* WHAT TO PRODUCE:
Find the string "dart" in the entries and copy each line that has it.

* RECORDS FOR THIS EXERCISE:
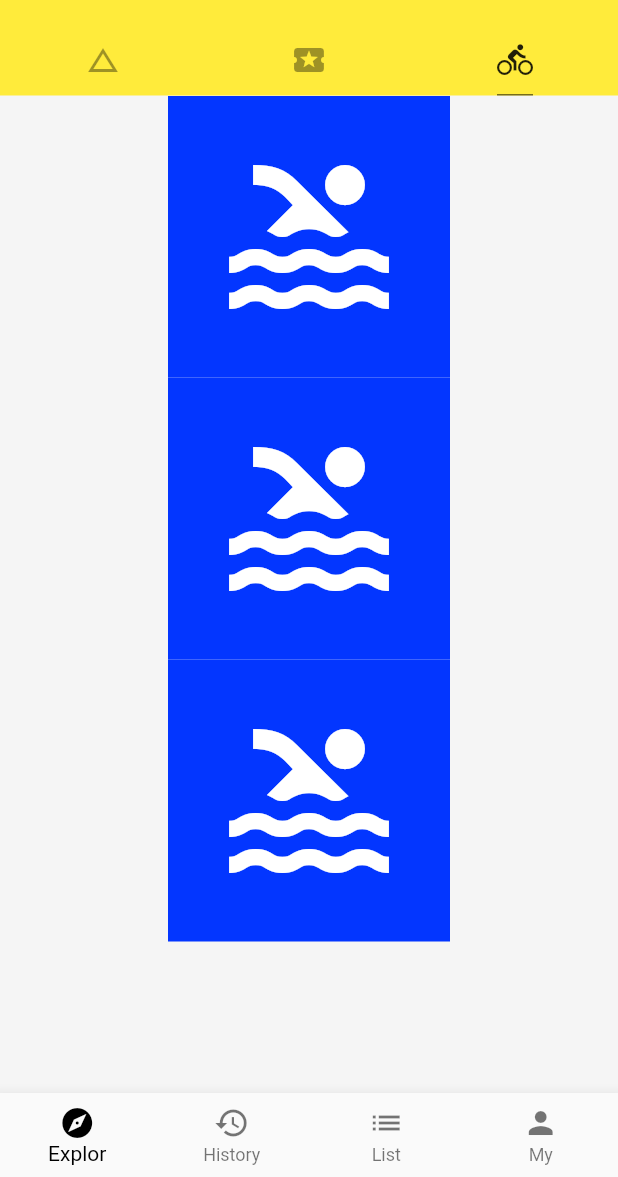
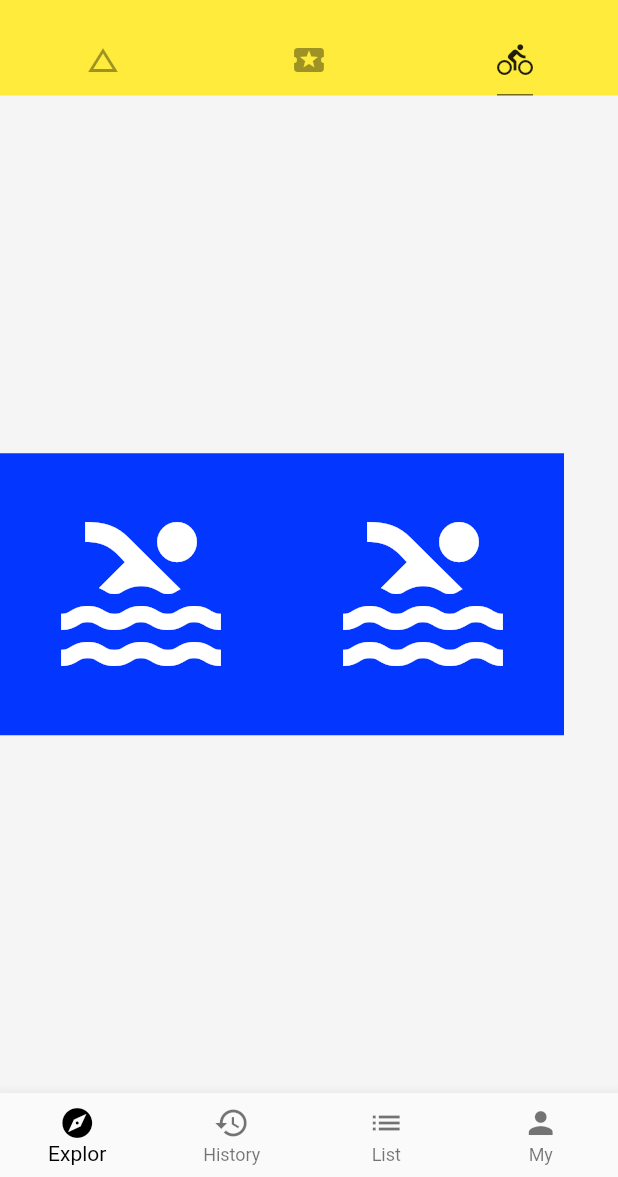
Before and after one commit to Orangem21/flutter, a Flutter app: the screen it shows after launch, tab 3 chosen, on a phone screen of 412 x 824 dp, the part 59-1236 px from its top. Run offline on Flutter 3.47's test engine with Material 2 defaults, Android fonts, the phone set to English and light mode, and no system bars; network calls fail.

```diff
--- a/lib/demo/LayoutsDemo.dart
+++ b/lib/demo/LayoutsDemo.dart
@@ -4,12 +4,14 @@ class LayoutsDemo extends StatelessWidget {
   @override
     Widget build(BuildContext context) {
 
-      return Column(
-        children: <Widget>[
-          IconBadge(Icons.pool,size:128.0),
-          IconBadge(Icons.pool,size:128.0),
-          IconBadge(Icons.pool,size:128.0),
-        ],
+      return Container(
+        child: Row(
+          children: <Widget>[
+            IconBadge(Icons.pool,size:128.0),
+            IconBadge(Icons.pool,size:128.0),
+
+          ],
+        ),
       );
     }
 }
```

---

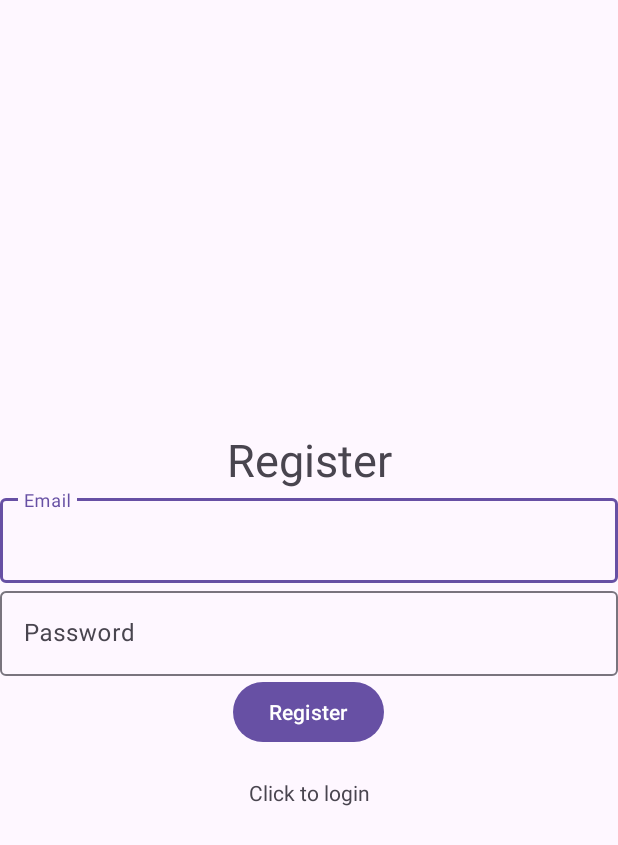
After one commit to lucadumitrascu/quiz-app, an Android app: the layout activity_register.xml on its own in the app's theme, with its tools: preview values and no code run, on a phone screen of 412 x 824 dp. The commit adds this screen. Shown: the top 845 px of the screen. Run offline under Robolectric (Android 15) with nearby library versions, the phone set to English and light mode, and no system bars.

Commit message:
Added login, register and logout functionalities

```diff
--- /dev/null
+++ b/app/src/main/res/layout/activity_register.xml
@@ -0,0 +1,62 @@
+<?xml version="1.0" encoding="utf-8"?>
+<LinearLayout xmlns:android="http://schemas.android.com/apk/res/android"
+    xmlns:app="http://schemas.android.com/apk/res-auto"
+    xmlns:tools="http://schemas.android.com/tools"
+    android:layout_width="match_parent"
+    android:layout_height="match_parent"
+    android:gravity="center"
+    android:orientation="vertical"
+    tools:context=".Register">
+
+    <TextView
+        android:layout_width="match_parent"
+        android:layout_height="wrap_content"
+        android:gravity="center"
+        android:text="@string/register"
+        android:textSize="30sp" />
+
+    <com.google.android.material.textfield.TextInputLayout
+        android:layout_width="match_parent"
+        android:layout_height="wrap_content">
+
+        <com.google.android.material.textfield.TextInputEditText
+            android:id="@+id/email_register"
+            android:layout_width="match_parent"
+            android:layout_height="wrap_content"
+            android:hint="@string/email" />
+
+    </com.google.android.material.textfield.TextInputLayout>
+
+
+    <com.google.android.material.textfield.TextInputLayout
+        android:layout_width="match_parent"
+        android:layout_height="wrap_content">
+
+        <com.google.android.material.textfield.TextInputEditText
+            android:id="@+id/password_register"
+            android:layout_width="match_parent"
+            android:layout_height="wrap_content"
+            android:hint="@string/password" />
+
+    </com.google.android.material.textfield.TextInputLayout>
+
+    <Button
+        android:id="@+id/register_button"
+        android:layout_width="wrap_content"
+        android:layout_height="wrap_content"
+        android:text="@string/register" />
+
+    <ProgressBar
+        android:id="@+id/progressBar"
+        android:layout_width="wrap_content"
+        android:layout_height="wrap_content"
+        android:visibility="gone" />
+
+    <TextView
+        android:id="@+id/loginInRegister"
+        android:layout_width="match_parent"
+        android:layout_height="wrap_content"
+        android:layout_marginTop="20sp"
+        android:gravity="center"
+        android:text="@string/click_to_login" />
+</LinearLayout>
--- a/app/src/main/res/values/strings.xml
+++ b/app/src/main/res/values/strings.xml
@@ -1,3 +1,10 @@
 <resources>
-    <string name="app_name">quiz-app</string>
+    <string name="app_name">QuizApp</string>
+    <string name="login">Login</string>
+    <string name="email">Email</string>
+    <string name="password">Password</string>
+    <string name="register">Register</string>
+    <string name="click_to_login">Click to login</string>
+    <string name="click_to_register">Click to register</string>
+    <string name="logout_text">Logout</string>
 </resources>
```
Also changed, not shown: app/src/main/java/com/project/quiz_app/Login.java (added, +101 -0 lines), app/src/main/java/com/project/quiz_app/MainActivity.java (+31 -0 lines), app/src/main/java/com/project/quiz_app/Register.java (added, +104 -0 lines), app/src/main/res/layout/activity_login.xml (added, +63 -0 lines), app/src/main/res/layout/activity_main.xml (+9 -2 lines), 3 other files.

* RESPONSE TO THIS EXERCISE:
--- a/lib/demo/LayoutsDemo.dart
+++ b/lib/demo/LayoutsDemo.dart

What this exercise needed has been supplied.